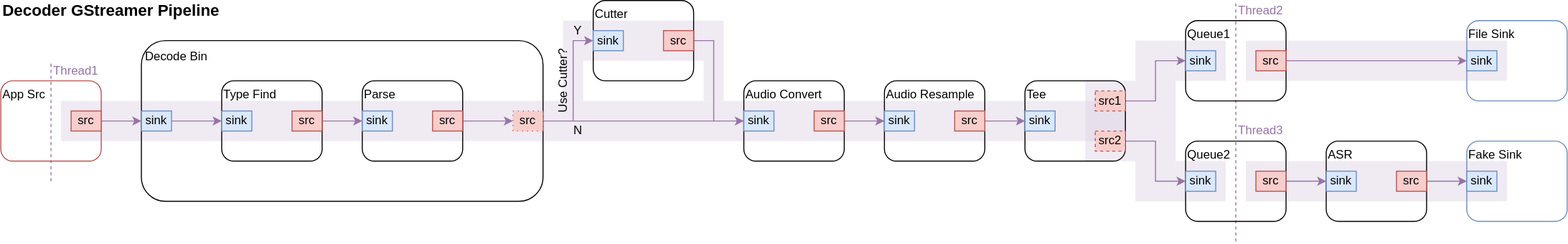
alkazap/web-audio-capture keeps this draw.io diagram as docs/images/gst_pipeline.svg. Above is the earlier version. Source tidied: cells renumbered, new cells last; positions are measured from the earlier drawing's top-left corner, leaving out a move shared by most shapes.
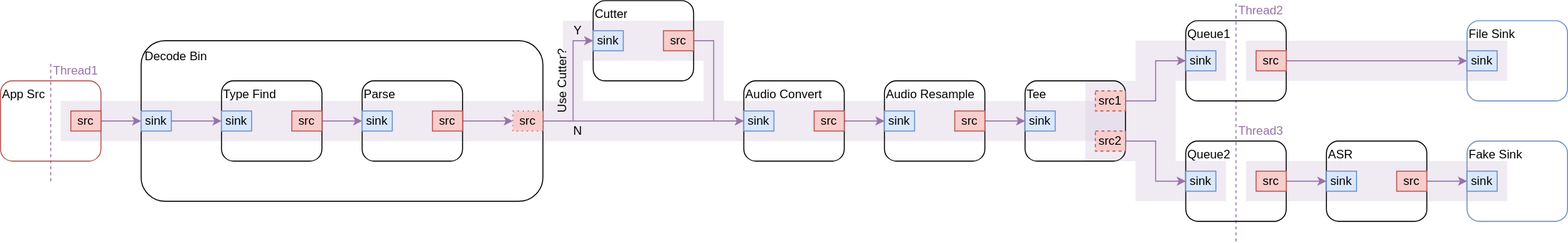
Above is the later version.

The edit, as a diff of the source:
```diff
@@ -96,9 +96,6 @@
     <mxCell id="27" value="&lt;span style=&quot;white-space: normal&quot;&gt;Decode Bin&lt;/span&gt;" style="rounded=1;whiteSpace=wrap;html=1;align=left;verticalAlign=top;spacing=4;fillColor=none;" parent="25" vertex="1">
       <mxGeometry x="140" y="40" width="400" height="160" as="geometry" />
     </mxCell>
-    <mxCell id="28" value="Decoder GStreamer Pipeline" style="text;html=1;strokeColor=none;fillColor=none;align=center;verticalAlign=middle;whiteSpace=wrap;rounded=0;opacity=30;fontStyle=1;fontSize=16;" parent="25" vertex="1">
-      <mxGeometry width="220" height="20" as="geometry" />
-    </mxCell>
     <mxCell id="29" style="edgeStyle=orthogonalEdgeStyle;rounded=0;jettySize=auto;html=1;exitX=1;exitY=0.5;exitDx=0;exitDy=0;entryX=0;entryY=0.5;entryDx=0;entryDy=0;fillColor=#e1d5e7;strokeColor=#9673a6;" parent="25" edge="1" target="27">
       <mxGeometry relative="1" as="geometry">
         <mxPoint x="100" y="120" as="sourcePoint" />
```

__________

== Exercise ==
Through the line containing "Above is the later version." and no further, restate the data above word for word from its first line, leaving out pictures.

== Solved exercise ==
alkazap/web-audio-capture keeps this draw.io diagram as docs/images/gst_pipeline.svg. Above is the earlier version. Source tidied: cells renumbered, new cells last; positions are measured from the earlier drawing's top-left corner, leaving out a move shared by most shapes.
Above is the later version.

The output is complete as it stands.